As he points out, most dialogues with NPCs reduce to either (a) obtaining information or (b) taking on some silly job. Boring and predictable activities at best.

On the other hand, do we really want/need a more complex method of conversation? Coyote suggests modeling dialogues on the combat system. After all, he says, this is what often works best in games: the fighting.

Which doesn’t mean that every chat with an NPC is a verbal duel. But the interactions between player and NPC would be more variable, possibly more like a real conversation.

The difficulty I see here is that most players aren’t all that interested in talking to NPCs. Conversation is a halt in the action. The longer you’re talking to someone, the less you’re doing “out there”, be it hunting for bandits or eviscerating orcs.

I know people who just skim through these dialogues, looking for the key words. “What has to be done? Where do I go to do it? What’s in it for me?” Everything else is considered just fluff and pretty much ignored.

Such players wouldn’t be happy with extended or “tricky” conversations, particularly if there were a lot of them in a game. Even those who would enjoy a change from the “old routine” might lose patience after awhile.

On the other hand, the “old routine” is pretty old by now, and we do need a better way of handling conversations with NPCs. Adding complexity, however, is not a good way of doing it.

Nor are “mini-games”, as in Oblivion, the answer. They didn’t seem like conversations at all, and I avoided them as much as possible.

For that matter, relying on “social skills” such as diplomacy, fast talk, persuasion, intimidation, and the like, along with the generic “charisma”, tends to be useless, as they are generally poorly-implemented.

Perhaps, instead of focusing on mechanics, designers should consider: what is the purpose of this conversation, or indeed, any conversation in the game?
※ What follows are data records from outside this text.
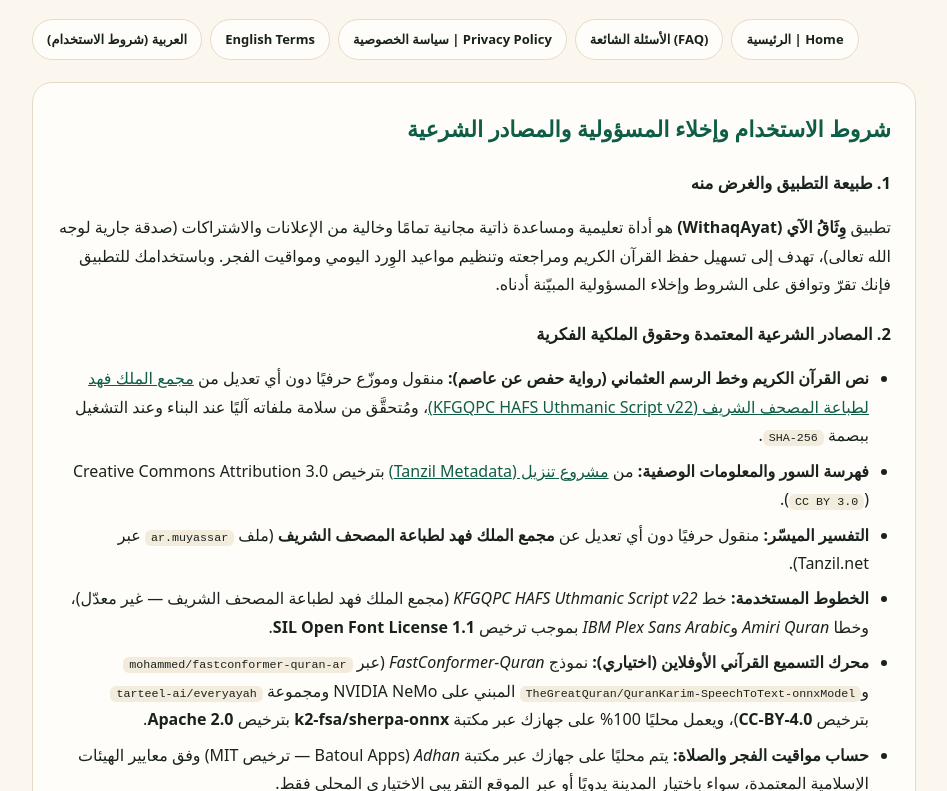
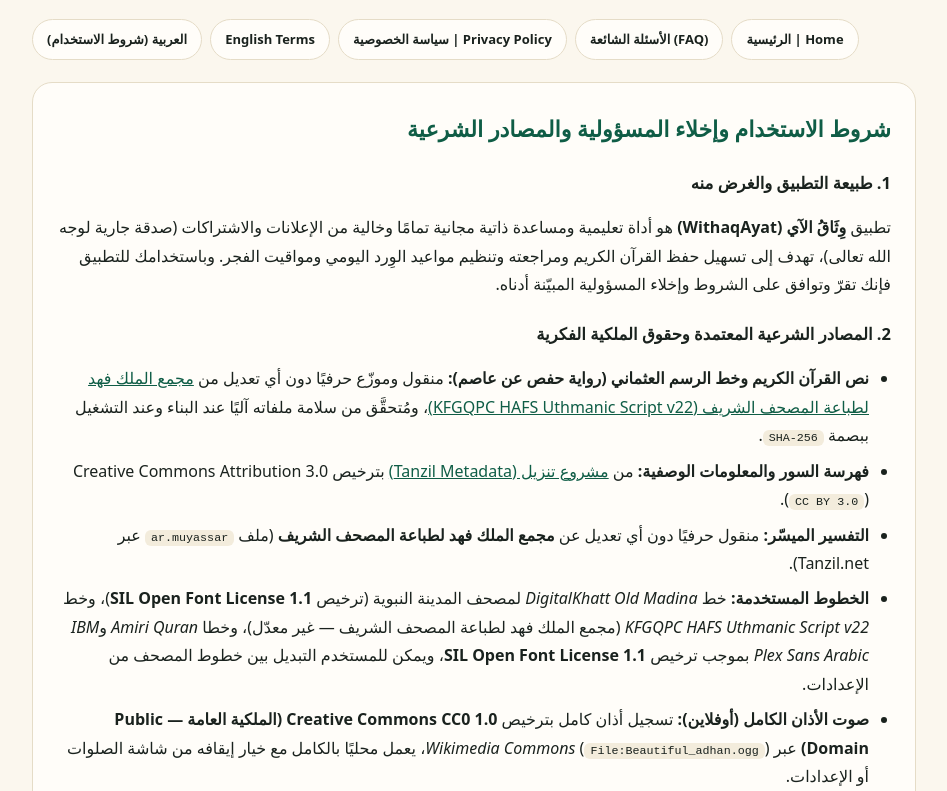
Before and after one commit to supportapplication56-spec/supportapplication56-spec.github.io, a plain HTML site: page WithaqAyat/terms/index.html in a window 1280 px wide. Shown: the part 161-952 px from the top of the page, without its empty margins (166-1113 px from the left). Drawn offline with Linux system fonts and the light colour scheme.

Commit message:
اضافة الاذان

```diff
--- a/WithaqAyat/terms/index.html
+++ b/WithaqAyat/terms/index.html
@@ -120,7 +120,8 @@
         <li><strong>نص القرآن الكريم وخط الرسم العثماني (رواية حفص عن عاصم):</strong> منقول وموزّع حرفيًا دون أي تعديل من <a href="https://fonts.qurancomplex.gov.sa" target="_blank" rel="noopener">مجمع الملك فهد لطباعة المصحف الشريف (KFGQPC HAFS Uthmanic Script v22)</a>، ومُتحقَّق من سلامة ملفاته آليًا عند البناء وعند التشغيل ببصمة <code>SHA-256</code>.</li>
         <li><strong>فهرسة السور والمعلومات الوصفية:</strong> من <a href="https://tanzil.net" target="_blank" rel="noopener">مشروع تنزيل (Tanzil Metadata)</a> بترخيص Creative Commons Attribution 3.0 (<code>CC BY 3.0</code>).</li>
         <li><strong>التفسير الميسّر:</strong> منقول حرفيًا دون أي تعديل عن <strong>مجمع الملك فهد لطباعة المصحف الشريف</strong> (ملف <code>ar.muyassar</code> عبر Tanzil.net).</li>
-        <li><strong>الخطوط المستخدمة:</strong> خط <em>KFGQPC HAFS Uthmanic Script v22</em> (مجمع الملك فهد لطباعة المصحف الشريف — غير معدّل)، وخطا <em>Amiri Quran</em> و<em>IBM Plex Sans Arabic</em> بموجب ترخيص <strong>SIL Open Font License 1.1</strong>.</li>
+        <li><strong>الخطوط المستخدمة:</strong> خط <em>DigitalKhatt Old Madina</em> لمصحف المدينة النبوية (ترخيص <strong>SIL Open Font License 1.1</strong>)، وخط <em>KFGQPC HAFS Uthmanic Script v22</em> (مجمع الملك فهد لطباعة المصحف الشريف — غير معدّل)، وخطا <em>Amiri Quran</em> و<em>IBM Plex Sans Arabic</em> بموجب ترخيص <strong>SIL Open Font License 1.1</strong>، ويمكن للمستخدم التبديل بين خطوط المصحف من الإعدادات.</li>
+        <li><strong>صوت الأذان الكامل (أوفلاين):</strong> تسجيل أذان كامل بترخيص <strong>Creative Commons CC0 1.0 (الملكية العامة — Public Domain)</strong> عبر <em>Wikimedia Commons</em> (<code>File:Beautiful_adhan.ogg</code>)، يعمل محليًا بالكامل مع خيار إيقافه من شاشة الصلوات أو الإعدادات.</li>
         <li><strong>محرك التسميع القرآني الأوفلاين (اختياري):</strong> نموذج <em>FastConformer-Quran</em> (عبر <code>mohammed/fastconformer-quran-ar</code> و<code>TheGreatQuran/QuranKarim-SpeechToText-onnxModel</code> المبني على NVIDIA NeMo ومجموعة <code>tarteel-ai/everyayah</code> بترخيص <strong>CC-BY-4.0</strong>)، ويعمل محليًا 100% على جهازك عبر مكتبة <strong>k2-fsa/sherpa-onnx</strong> بترخيص <strong>Apache 2.0</strong>.</li>
         <li><strong>حساب مواقيت الفجر والصلاة:</strong> يتم محليًا على جهازك عبر مكتبة <em>Adhan</em> (Batoul Apps — ترخيص MIT) وفق معايير الهيئات الإسلامية المعتمدة، سواء باختيار المدينة يدويًا أو عبر الموقع التقريبي الاختياري المحلي فقط.</li>
       </ul>
@@ -162,7 +163,7 @@
         <li><strong>Holy Quran Uthmani Text &amp; Typography (Hafs 'an Asim):</strong> Verbatim, unmodified text and typeface from the <a href="https://fonts.qurancomplex.gov.sa" target="_blank" rel="noopener">King Fahd Glorious Quran Printing Complex (KFGQPC HAFS Uthmanic Script v22)</a>, verified automatically at build and runtime via <code>SHA-256</code> integrity checks.</li>
         <li><strong>Surah Metadata:</strong> Provided by <a href="https://tanzil.net" target="_blank" rel="noopener">Tanzil.net</a> (<code>CC BY 3.0</code>).</li>
         <li><strong>Al-Muyassar Tafsir (التفسير الميسّر):</strong> Verbatim unmodified Arabic text by the <strong>King Fahd Glorious Quran Printing Complex</strong> (sourced via Tanzil.net <code>ar.muyassar</code>).</li>
-        <li><strong>Additional Open Fonts:</strong> <em>Amiri Quran</em> and <em>IBM Plex Sans Arabic</em>, licensed under the <strong>SIL Open Font License 1.1</strong>.</li>
+        <li><strong>Additional Open Fonts &amp; Offline Adhan Audio:</strong> <em>DigitalKhatt Old Madina</em>, <em>Amiri Quran</em>, and <em>IBM Plex Sans Arabic</em> licensed under <strong>SIL Open Font License 1.1</strong> (selectable in Settings alongside unmodified KFGQPC v22); full offline Adhan audio sourced from <em>Wikimedia Commons</em> (<code>File:Beautiful_adhan.ogg</code>) under <strong>CC0 1.0 Universal (Public Domain Dedication)</strong>.</li>
         <li><strong>Optional Offline Quran Voice Engine:</strong> <em>FastConformer-Quran</em> (via <code>mohammed/fastconformer-quran-ar</code> &amp; <code>TheGreatQuran/QuranKarim-SpeechToText-onnxModel</code>, based on NVIDIA NeMo &amp; <code>tarteel-ai/everyayah</code> under <strong>CC-BY-4.0</strong>), executed strictly on-device via <strong>k2-fsa/sherpa-onnx</strong> (<strong>Apache 2.0</strong>).</li>
         <li><strong>Astronomical Prayer Calculation:</strong> Offline on-device calculation powered by open-source <em>Adhan</em> (Batoul Apps — MIT License), using either your manually selected city or optional local-only approximate coordinates.</li>
       </ul>
```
What do we expect the player to get out of this? With thoughts in that direction, maybe developers will come up with a viable system or two.

Charisma The Dump Stat on Coyote’s blog